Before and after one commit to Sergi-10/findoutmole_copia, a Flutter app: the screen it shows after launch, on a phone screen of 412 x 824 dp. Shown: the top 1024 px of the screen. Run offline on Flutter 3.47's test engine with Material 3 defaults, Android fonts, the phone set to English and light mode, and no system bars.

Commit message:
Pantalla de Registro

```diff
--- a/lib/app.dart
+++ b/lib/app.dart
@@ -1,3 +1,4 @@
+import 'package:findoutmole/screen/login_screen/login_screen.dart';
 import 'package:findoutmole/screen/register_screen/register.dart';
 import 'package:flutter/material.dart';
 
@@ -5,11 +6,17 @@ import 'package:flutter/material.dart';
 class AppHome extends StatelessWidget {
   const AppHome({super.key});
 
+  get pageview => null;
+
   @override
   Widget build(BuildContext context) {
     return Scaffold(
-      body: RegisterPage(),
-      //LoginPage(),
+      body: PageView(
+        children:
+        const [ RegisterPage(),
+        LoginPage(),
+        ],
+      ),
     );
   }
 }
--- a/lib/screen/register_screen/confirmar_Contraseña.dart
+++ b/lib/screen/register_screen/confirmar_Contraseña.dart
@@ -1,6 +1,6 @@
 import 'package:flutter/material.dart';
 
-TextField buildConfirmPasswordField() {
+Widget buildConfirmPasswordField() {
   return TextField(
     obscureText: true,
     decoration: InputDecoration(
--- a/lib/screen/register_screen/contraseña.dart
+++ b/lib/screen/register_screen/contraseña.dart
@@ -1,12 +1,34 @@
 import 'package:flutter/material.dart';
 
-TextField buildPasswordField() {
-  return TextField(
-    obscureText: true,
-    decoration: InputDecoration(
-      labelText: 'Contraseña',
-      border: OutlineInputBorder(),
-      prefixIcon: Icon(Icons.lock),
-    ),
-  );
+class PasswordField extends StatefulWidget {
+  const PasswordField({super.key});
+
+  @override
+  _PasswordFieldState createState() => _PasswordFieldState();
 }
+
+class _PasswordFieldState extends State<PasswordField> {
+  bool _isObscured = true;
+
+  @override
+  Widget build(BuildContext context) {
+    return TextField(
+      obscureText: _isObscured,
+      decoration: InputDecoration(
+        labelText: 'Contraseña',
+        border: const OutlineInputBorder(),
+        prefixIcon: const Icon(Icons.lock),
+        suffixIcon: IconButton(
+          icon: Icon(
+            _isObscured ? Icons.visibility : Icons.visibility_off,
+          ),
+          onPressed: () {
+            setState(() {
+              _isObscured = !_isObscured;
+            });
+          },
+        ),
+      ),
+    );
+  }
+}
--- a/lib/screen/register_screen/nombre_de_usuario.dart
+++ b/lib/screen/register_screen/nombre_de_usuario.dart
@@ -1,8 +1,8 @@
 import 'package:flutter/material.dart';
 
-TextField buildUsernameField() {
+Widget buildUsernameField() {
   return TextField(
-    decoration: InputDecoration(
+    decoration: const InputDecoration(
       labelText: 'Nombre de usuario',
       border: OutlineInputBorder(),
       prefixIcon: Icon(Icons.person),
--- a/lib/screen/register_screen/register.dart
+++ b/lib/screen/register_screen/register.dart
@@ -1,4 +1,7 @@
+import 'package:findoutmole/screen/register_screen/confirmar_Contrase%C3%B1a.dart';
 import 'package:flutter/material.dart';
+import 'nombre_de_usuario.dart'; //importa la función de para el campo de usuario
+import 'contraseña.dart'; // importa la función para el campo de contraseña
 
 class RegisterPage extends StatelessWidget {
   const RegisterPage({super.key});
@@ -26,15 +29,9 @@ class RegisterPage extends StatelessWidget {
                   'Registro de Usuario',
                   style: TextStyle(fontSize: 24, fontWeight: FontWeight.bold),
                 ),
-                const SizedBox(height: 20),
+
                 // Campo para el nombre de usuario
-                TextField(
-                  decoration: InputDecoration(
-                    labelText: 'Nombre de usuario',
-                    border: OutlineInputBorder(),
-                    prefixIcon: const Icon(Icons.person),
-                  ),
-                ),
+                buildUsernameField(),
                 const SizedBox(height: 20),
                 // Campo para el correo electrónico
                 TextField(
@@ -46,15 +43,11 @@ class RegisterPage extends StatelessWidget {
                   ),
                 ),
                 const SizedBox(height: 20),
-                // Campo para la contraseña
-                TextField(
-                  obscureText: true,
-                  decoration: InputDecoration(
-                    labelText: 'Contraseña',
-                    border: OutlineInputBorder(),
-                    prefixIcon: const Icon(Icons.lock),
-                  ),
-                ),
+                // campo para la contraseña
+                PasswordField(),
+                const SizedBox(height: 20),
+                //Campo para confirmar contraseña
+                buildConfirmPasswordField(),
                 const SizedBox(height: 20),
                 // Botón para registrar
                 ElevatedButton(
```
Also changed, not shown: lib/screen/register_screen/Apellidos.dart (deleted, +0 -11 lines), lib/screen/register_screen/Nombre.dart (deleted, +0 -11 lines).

::::

■ TASK BRIEF: Return each line above where the word "TextField" shows up.

■ EXERCISE ANSWER:
-TextField buildConfirmPasswordField() {
   return TextField(
-TextField buildPasswordField() {
-  return TextField(
+    return TextField(
-TextField buildUsernameField() {
   return TextField(
-                TextField(
                 TextField(
-                TextField(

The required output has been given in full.